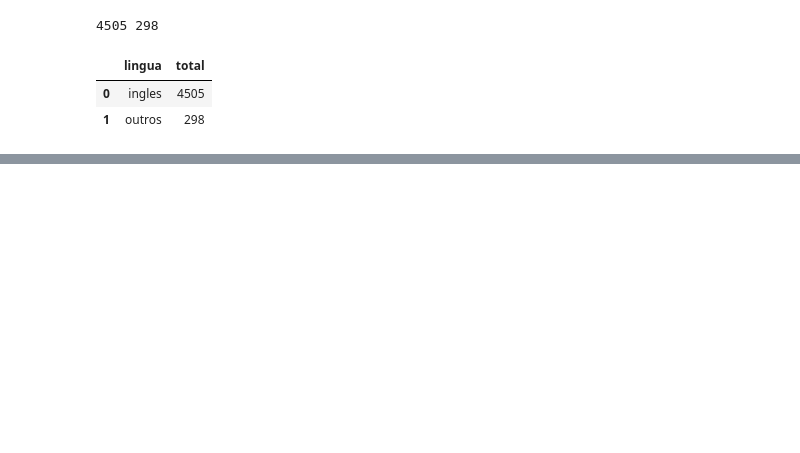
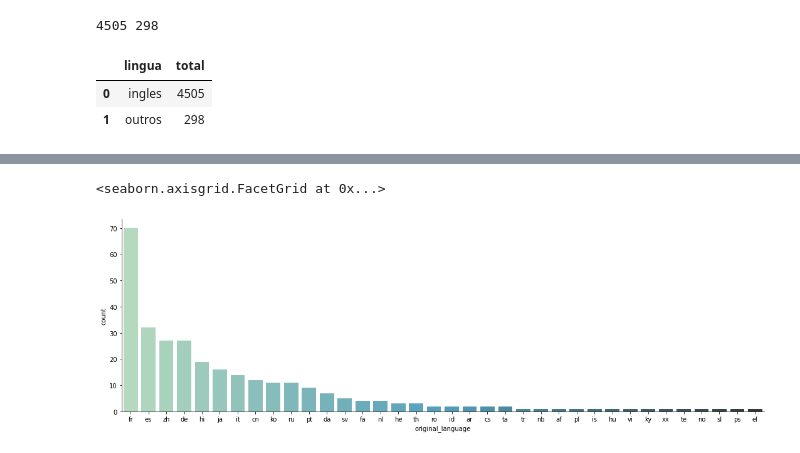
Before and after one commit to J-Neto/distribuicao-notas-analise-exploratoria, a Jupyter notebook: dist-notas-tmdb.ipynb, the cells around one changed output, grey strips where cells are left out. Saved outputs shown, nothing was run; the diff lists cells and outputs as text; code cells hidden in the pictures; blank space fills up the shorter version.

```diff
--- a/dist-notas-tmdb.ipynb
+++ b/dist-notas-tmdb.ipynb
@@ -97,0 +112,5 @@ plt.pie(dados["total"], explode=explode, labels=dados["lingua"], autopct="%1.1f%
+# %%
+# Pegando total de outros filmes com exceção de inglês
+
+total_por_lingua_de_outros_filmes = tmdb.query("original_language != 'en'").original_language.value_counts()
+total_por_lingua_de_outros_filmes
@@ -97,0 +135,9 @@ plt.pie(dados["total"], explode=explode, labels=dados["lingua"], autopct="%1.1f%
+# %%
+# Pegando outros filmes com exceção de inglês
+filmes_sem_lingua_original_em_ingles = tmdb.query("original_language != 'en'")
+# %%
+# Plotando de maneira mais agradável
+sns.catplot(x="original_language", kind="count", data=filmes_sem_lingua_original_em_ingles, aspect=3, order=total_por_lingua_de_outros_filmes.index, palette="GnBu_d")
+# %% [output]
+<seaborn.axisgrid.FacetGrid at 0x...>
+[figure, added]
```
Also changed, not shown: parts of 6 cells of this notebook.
----
Find each line in the listing above that contains "autopct", and copy that line.

@@ -97,0 +112,5 @@ plt.pie(dados["total"], explode=explode, labels=dados["lingua"], autopct="%1.1f%
@@ -97,0 +135,9 @@ plt.pie(dados["total"], explode=explode, labels=dados["lingua"], autopct="%1.1f%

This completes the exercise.